While the perceived shift toward reflationary policies has received much of the credit for the recent rise in some industrial commodity prices, an array of independent supply pressures and expectations seems to be more directly responsible for the rally. At this point, the reflation story is speculative at best, and it will be some time before we have clarity on the actual policies and their impacts. The macro backdrop is decisively bearish in both level and direction, and my metrics of fair value add to a bearish narrative for the industrial commodity complex. My view is that these commodities are priced for perfection and then some, but given the tight visible inventories in some of the industrial metals, it's important to proceed with caution before aggressively fading rallies. I'm maintaining a bearish bias and looking for technical signals to enter shorts.
As industrial commodities are input costs to a wide variety of goods, their price appreciation feeds into inflation expectations. This in turn prompts a rise in precious metals given their desirability as a hedge to inflation. While gold and silver valuations appear more appropriate than the industrial metals, they are predicated on maintaining inflation expectations and sentiment at current levels. Given my bearish view on industrial commodities, I view the balance of risks for these factors as weighted towards the downside as well.
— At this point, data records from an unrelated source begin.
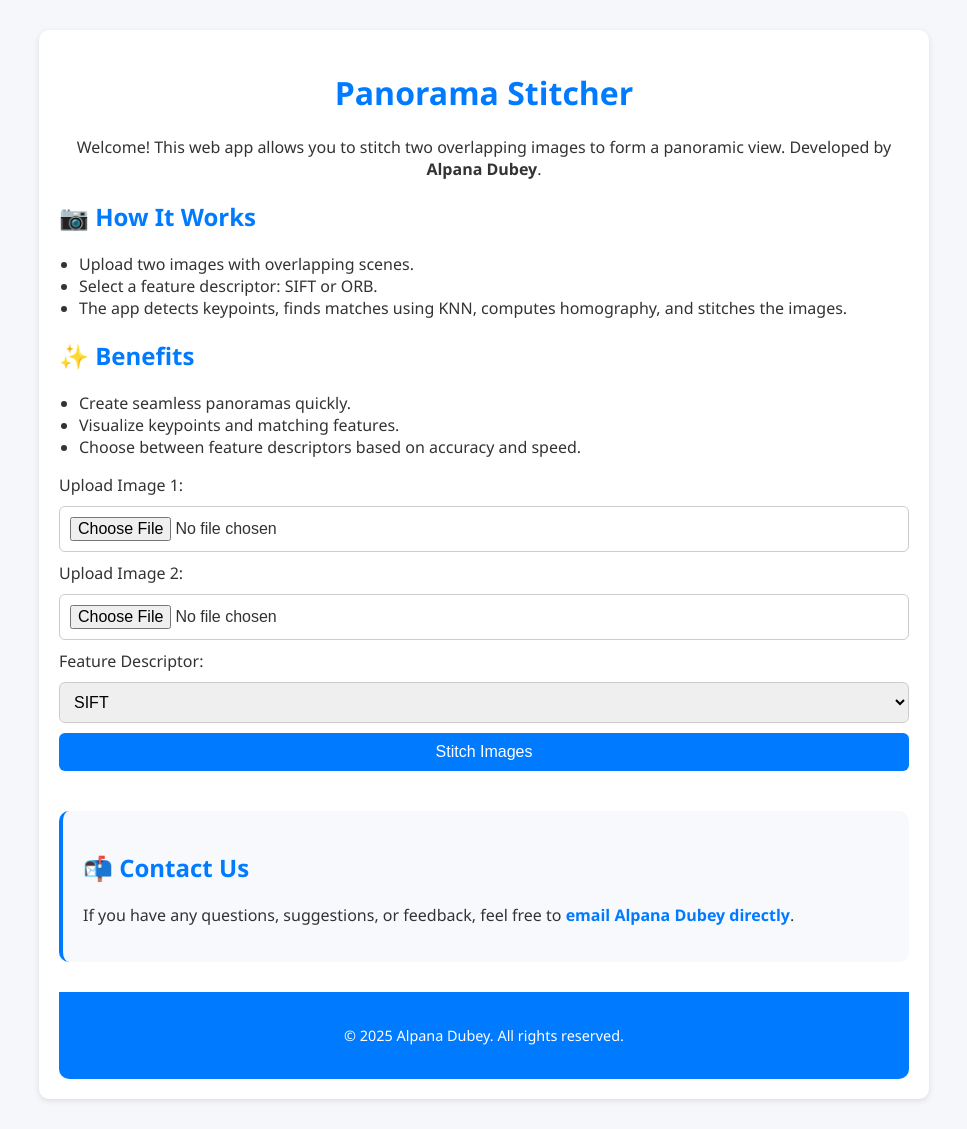
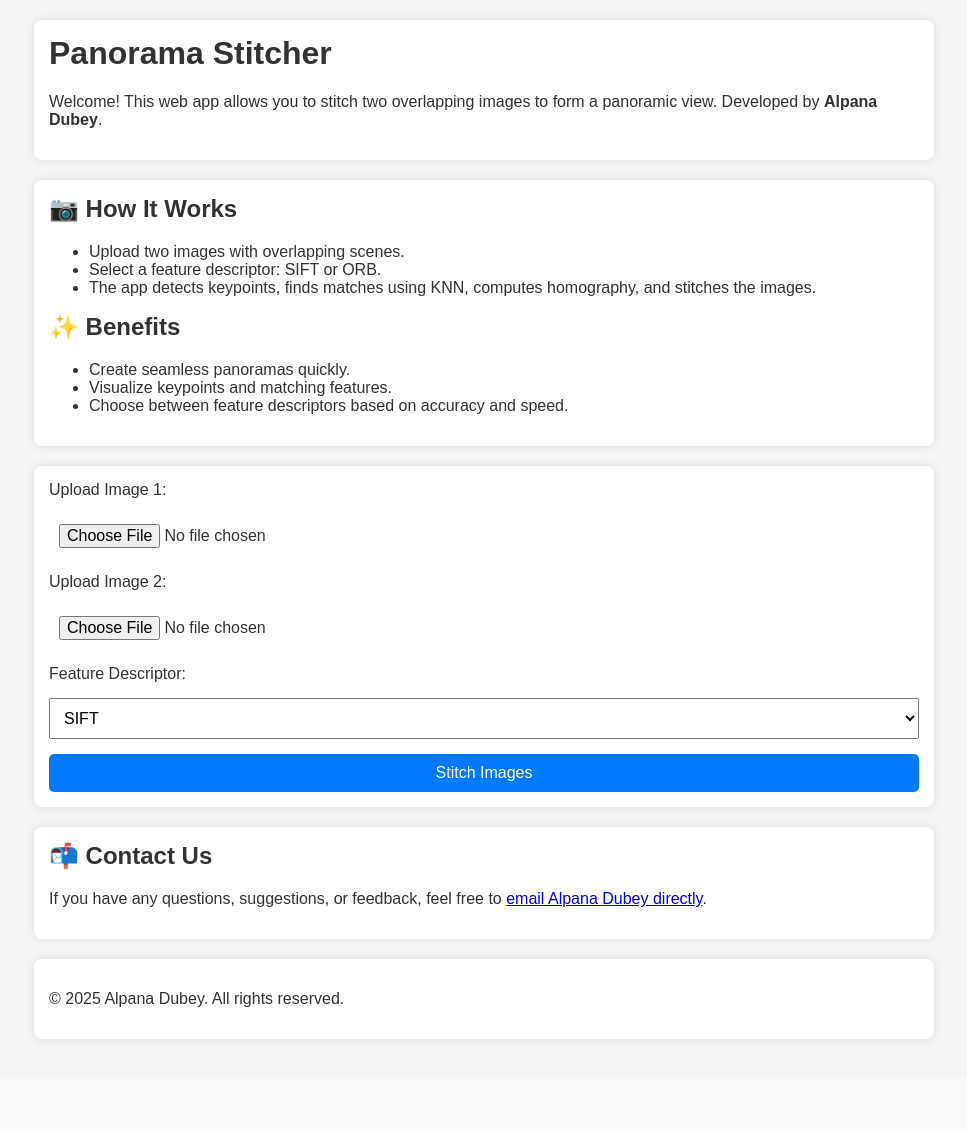
Before and after one commit to alpanadubey/panorama_stitching, a Flask app: page / in a window 1280 px wide. Shown: the whole page, without its empty margins (156-1123 px from the left). After the commit the page ends 1041 px from the top, so only its background shows below. Run offline with Flask 3, Linux system fonts and the light colour scheme.

Commit message:
Update style.css

```diff
--- a/static/style.css
+++ b/static/style.css
@@ -1,101 +1,75 @@
+/* static/style.css */
+
 body {
-    background: #f0f2f5;
+  font-family: Arial, sans-serif;
   margin: 0;
   padding: 0;
-    background-color: #f5f7fa;
+  background: #f5f5f5;
   color: #333;
-    font-family: 'Segoe UI', Tahoma, Geneva, Verdana, sans-serif;
 }
+
 .container {
-    max-width: 850px;
-    margin: 30px auto;
+  max-width: 900px;
+  margin: auto;
+  padding: 20px;
+}
+
+header, section, footer {
+  margin-bottom: 20px;
+  padding: 15px;
   background: #fff;
-    border-radius: 12px;
-    padding: 20px 30px;
+  border-radius: 8px;
   box-shadow: 0 0 10px rgba(0,0,0,0.1);
 }
-header h1 {
-    text-align: center;
-    color: #007BFF;
+
+h1, h2 {
+  margin-top: 0;
 }
-header p {
-    text-align: center;
-    font-size: 1rem;
-    margin-top: 0.5rem;
-}
-section h2 {
-    color: #007BFF;
-    margin-top: 20px;
-}
-ul {
-    padding-left: 20px;
-}
+
 form {
   display: flex;
   flex-direction: column;
-    gap: 10px;
+  gap: 15px;
 }
-input, select, textarea, button {
+
+input[type="file"],
+select,
+button {
   padding: 10px;
-    border-radius: 6px;
-    border: 1px solid #ccc;
-    font-size: 1rem;
+  font-size: 16px;
 }
+
 button {
-    background-color: #007BFF;
+  background: #007BFF;
   color: white;
   border: none;
   cursor: pointer;
-}
-button:hover {
-    background-color: #0056b3;
-}
-.result img {
-    width: 100%;
-    margin-bottom: 15px;
+  border-radius: 5px;
 }
 
-footer {
-    text-align: center;
-    margin-top: 30px;
-    font-size: 0.9rem;
-    background-color: #007BFF;
-    color: white;
-    padding: 20px;
-    border-radius: 0 0 10px 10px;
+button:hover {
+  background: #0056b3;
 }
 
-.contact-us {
-    margin-top: 40px;
-    padding: 20px;
-    background: #f7f9fc;
-    border-radius: 10px;
-    border-left: 4px solid #007BFF;
-}
-.contact-us a {
-    color: #007BFF;
-    text-decoration: none;
-    font-weight: bold;
-}
-.contact-us a:hover {
-    text-decoration: underline;
-}
-button, input[type="submit"] {
-    background-color: #007BFF;
-    border: none;
-    color: white;
-    padding: 10px 16px;
-    border-radius: 6px;
-    font-size: 1rem;
+img {
+  max-width: 100%;
+  height: auto;
+  display: block;
+  margin: auto;
 }
 
-button:hover, input[type="submit"]:hover {
-    background-color: #0056b3;
+@media (max-width: 600px) {
+  .container {
+    padding: 10px;
   }
 
-.container {
-    background: white;
-    padding: 20px;
-    border-radius: 10px;
-    box-shadow: 0px 2px 6px rgba(0, 0, 0, 0.1);
+  h1 {
+    font-size: 1.5rem;
   }
+
+  input[type="file"],
+  select,
+  button {
+    font-size: 14px;
+  }
+}
```
Lines whose indentation alone changed are shown as unchanged.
Disclosure: I/we have no positions in any stocks mentioned, and no plans to initiate any positions within the next 72 hours. I wrote this article myself, and it expresses my own opinions. I am not receiving compensation for it. I have no business relationship with any company whose stock is mentioned in this article.